He says that supply chain labour shortages are most acute in countries with low unemployment, such as the US and Canada, where attracting people to supply chain roles is “a challenge”.
“Skilled workers across the supply chain and logistics sector are key to the industry’s growth,” says Desai. “The level of skill required to derive value from complex technology investments requires strong on-the ground-leadership, which can be hard to find.”
Compounding this problem, he adds, is the soaring demand for such expertise, driven by “the growth in ecommerce, nearshoring and the post-Covid overhaul of many supply chains has created an even stronger demand for talent”.
DP World supply chain training initiatives
Desai says DP World is creating the labour capacity it needs by “leveraging global partner networks and through robust internal training programs”.
In regions with high levels of unemployment and market uncertainty, Desai says the appetite for a stable company with the reputation and resources like DP World is “stronger”.
But he adds that the challenge in supply chain “is aligning the available skill sets in the market with a company’s current and future needs”.
He adds: “In developing countries, we see a workforce willing and able to work but perhaps in need of access to additional educational resources and training programmes.”
DP World is helping address the labour issue through training initiatives like DP World Academy in the Dominican Republic.
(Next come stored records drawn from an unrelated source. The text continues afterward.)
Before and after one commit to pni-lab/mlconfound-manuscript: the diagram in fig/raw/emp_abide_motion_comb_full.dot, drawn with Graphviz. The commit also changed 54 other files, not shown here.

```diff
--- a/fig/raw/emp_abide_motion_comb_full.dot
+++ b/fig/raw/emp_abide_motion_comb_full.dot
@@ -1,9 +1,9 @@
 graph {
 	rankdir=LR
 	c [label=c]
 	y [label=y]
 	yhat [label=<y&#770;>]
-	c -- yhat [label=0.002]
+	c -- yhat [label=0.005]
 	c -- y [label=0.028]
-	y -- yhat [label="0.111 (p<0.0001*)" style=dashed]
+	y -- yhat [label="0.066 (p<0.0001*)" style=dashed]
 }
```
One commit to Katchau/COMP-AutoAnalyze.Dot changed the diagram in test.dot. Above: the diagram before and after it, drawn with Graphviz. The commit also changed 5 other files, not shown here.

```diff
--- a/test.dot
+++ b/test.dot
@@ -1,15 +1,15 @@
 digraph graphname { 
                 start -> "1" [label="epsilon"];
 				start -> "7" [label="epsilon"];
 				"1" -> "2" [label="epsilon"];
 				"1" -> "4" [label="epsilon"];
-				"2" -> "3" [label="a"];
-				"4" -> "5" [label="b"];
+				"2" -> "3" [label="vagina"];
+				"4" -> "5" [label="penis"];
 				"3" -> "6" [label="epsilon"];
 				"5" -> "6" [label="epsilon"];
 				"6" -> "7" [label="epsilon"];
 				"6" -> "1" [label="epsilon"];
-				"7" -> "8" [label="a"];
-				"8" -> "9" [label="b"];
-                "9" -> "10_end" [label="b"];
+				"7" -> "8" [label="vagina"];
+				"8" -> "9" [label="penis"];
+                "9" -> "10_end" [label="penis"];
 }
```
This provides advanced education in logistics, ports, maritime, and manufacturing.
“The academy's vision is to be the premier logistics training centre in the region, fostering the development of local and international professionals to meet industry demands,” says Desai.
He adds: “ The training portfolio, based on DP World's global experiences, covers introductory courses, technical programs, certificates, and executive programs delivered in person, hybrid, and virtual formats by industry experts and company facilitators.”
“ DP World recognises the significance of training in shaping a skilled workforce for the future of logistics, to ensure people acquire the necessary skills and knowledge to navigate the evolving challenges of the industry," he continues.
Desai adds that DP World's commitment to training "reflects our dedication to fostering innovation, efficiency, and excellence within the logistics sector".
To this end, he says the company ensures employees “have the support and resources they need to efficiently onboard and advance”.
DP World: Supply chain tech 'elevating many roles'
Overhauling outdated manual processes," he says, "not only relieves workload but mitigates the risk of human error and drives efficiencies for low resourced teams”.
Desai adds that robotics and AI are “proving to be game-changers in balancing out labour problems”, by “automating systems, streamlining warehouse operations, enhancing efficiency, and mitigating the impact of labour shortages”.
He says that by eliminating repetitive tasks, technology allows workers to focus on more complex and strategic aspects of supply chain.
“It helps create higher-quality jobs,” he says.
As an example, he points to DP World’s Rotterdam World Gateway, which is a fully electric, automated warehouse, capable of supporting workers and enhancing efficiency.